Have you ever wanted to work in a pop-up book shop? Specifically, have you ever wanted to work in a pop-up book store in a luxury resort, where you can feel the sand beneath your feet during the working day? This is what Aimée Johnston, who works in a busy publishing house in Dublin, decided she wanted to do. Taking this sort of career break is never the easiest of decisions but once she discovered Barefoot Bookseller project, she says she knows it was an opportunity too good to pass up.
"The way it works is that a company called The Ultimate Library teamed up with the luxury resort Soneva Fushi to design, build and launch a bookshop in the Maldives, run by the Barefoot Bookseller," Aimée explained after beating thousands of applicants to get the job. "I originally saw the job posting on Book Brunch, a publishing industry trade magazine and decided to apply - the chosen applicant gets to sell books for three months in the Maldives."

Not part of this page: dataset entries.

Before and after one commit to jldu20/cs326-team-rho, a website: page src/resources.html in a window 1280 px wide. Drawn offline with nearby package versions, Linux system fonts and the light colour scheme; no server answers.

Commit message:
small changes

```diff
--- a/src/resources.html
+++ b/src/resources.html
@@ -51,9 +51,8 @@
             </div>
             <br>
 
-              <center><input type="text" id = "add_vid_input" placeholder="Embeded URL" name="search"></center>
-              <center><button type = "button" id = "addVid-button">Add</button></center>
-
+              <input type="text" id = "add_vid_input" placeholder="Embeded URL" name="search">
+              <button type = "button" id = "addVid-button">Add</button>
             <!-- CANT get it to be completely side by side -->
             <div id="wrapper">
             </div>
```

She explains that she felt lucky in the sense that her employers gave her the time out to go for the dream opportunity.
"Projects like this don’t come around too often, or at least not for me! When I found out I got the job as Ultimate Library’s Barefoot Bookseller it felt too much like a once-in-a-lifetime opportunity to pass up. Luckily my employers at Penguin Random House Ireland felt the same way, and have been incredibly supportive in allowing me the time to do this."
I’m still convinced [getting the job] involved an awful lot of luck! There were a few interview stages and I was set some creative tasks along the way but overall it was just another opportunity to talk about books that I loved.

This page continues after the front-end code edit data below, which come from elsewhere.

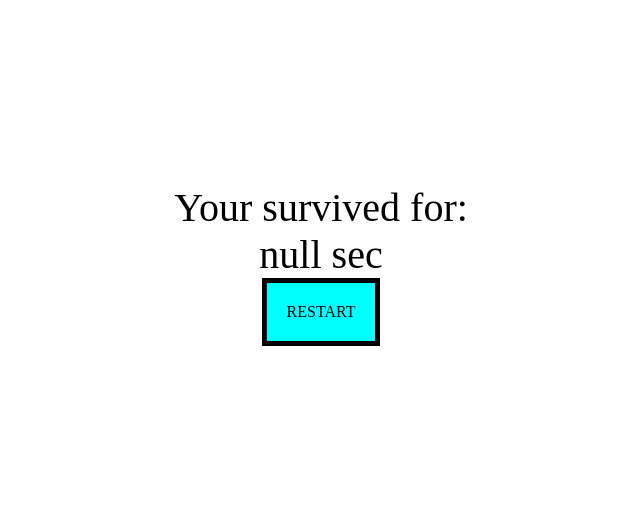
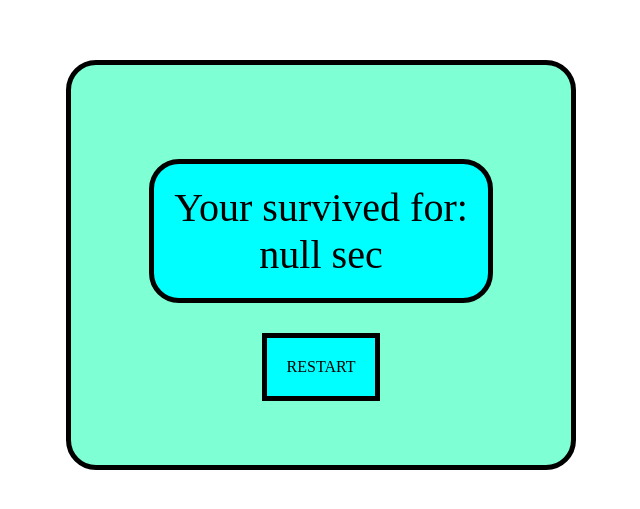
Before and after one commit to microegor/Games, a plain HTML site: page Jumper/end.html in a window 1280 px wide. Shown: the part 135-644 px from the top of the page, without its empty margins (319-959 px from the left). Drawn offline with Linux system fonts and the light colour scheme.

Commit message:
feat: text buble

```diff
--- a/Jumper/css/end.css
+++ b/Jumper/css/end.css
@@ -6,21 +6,42 @@
     align-items: center;
 }
 
-.button{
+.button {
     user-select: none;
     padding: 20;
-    border-radius: 30;
     background-color: aqua;
     border: 5px solid black;
     cursor: pointer;
-
 }
 
-#text{
+.textBuble {
+    padding: 20;
+    background-color: aqua;
+    border: 5px solid black;
+    margin: 30px;
+    border-radius: 30px;
+    display: flex;
+    flex-direction: column;
+    justify-content: center;
+    align-items: center;
+}
 
+.table {
+    border-radius: 30px;
+    background-color: aquamarine;
+    border: 5px solid black;
+    display: flex;
+    flex-direction: column;
+    justify-content: center;
+    align-items: center;
+    width: 500;
+    height: 400;
+}
+
+#text {
     font-size: 40;
 }
 
-.score{
+.score {
     font-size: 40;
 }
--- a/Jumper/end.html
+++ b/Jumper/end.html
@@ -5,10 +5,14 @@
 
 <body>
     <div class="block">
-        <div id="text"> Your survived for: </div>
-        <div id="score" class="score"></div>
-        <div id="button" class="button">
-            RESTART
+        <div class="table">
+        <div class="textBuble">
+            <div id="text"> Your survived for: </div>
+            <div id="score" class="score"></div>
+        </div>
+            <div id="button" class="button">
+                RESTART
+            </div>
         </div>
     </div>
 
```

Throughout our talk, Aimée says the biggest push for her to do it was her love of books - and especially physical books - and finding the right stories for those that want to buy books from her.
"My preference has always been for physical books. I just love them. The feel of them, their smell. So much love and care and passion goes into making a book, that they just feel like wonderful things to have," she said.

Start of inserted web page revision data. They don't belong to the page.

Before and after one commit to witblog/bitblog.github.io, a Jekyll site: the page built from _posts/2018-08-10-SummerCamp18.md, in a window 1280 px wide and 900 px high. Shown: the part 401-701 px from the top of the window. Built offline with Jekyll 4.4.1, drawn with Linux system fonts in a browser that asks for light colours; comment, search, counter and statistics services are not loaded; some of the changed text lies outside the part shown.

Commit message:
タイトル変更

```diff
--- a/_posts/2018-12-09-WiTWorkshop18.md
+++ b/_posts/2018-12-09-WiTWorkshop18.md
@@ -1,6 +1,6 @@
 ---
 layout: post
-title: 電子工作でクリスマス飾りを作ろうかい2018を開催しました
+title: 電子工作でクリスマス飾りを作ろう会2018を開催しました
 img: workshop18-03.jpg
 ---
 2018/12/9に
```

"I know this is going to sound a little mad considering I was literally travelling to work in a bookshop, but I actually brought quite a few books with me, including an outrageously heavy collection of Joan Didion essays! I maintain it was totally worth the risk of fees from overweight luggage."
"If ever you were considering doing something similar, Aimeé's day-to-day routine might sway you! "My day starts in the staff canteen where Anan, our resident host chef, makes the most amazing omelettes. Honestly, they’re incredible and so worth waking up early for," she explained.
"After that I’m in the bookshop, talking to guests, recommending books. There is nothing better than taking time with a reader, establishing their reading tastes and finding just the right book for them. I love knowing someone is leaving the shop with a book that they’ll love. My day also includes the slightly more practical tasks of restocking shelves, unpacking boxes and then breaking them down. You can’t escape those jobs, even in paradise!"
"At lunchtime - and you’re going to hate me for this, but my lunch time is three hours long – I go to the beach and swim. There are these hammocks hidden just a little way into the jungle and I’ll lie there and read the afternoon away. Then it’s back to the bookshop for the evening!"
And asides from all of the above, she says her experience comes with many more highlights, including mixing with locals and their culture - as well as taking some more needed time out.
"For International Women’s Day, I attended a swimming gala with women from neighbouring islands Maalhos and Eydafushi," she continued. "I met really amazing women and after our race, we all went for food. It was just such a gorgeous way to celebrate the day."
In terms of my personal life, it’s quite nice to be moving at a slightly slower pace than normal. I think there’s a lot of pressure to always be seen to be really busy, and I’ve definitely been guilty of that in the past.
Her advice for anyone wanting to do the same is to trust your instincts, think of what you might gain in terms of expanding your skill set to employers when you get back home and if you want it, talk to your company as early as possible to get your plans in motion.
"It’s a bit of a cliché, but I think my biggest piece of advice would be to trust your gut," said Aimée. "Change can be scary and uncertain but if it’s the right project and the right time, you’ll know. I’d also advise speaking to your employers as soon as possible to discuss your options." "
"I’m really fortunate to work for a company that cares about the development of their employees and you never know, your job might just view your career break as a brilliant opportunity for you to grow and gain different skills. The earlier you have those conversations, the less daunting things become."
Photographs: Ultimate Library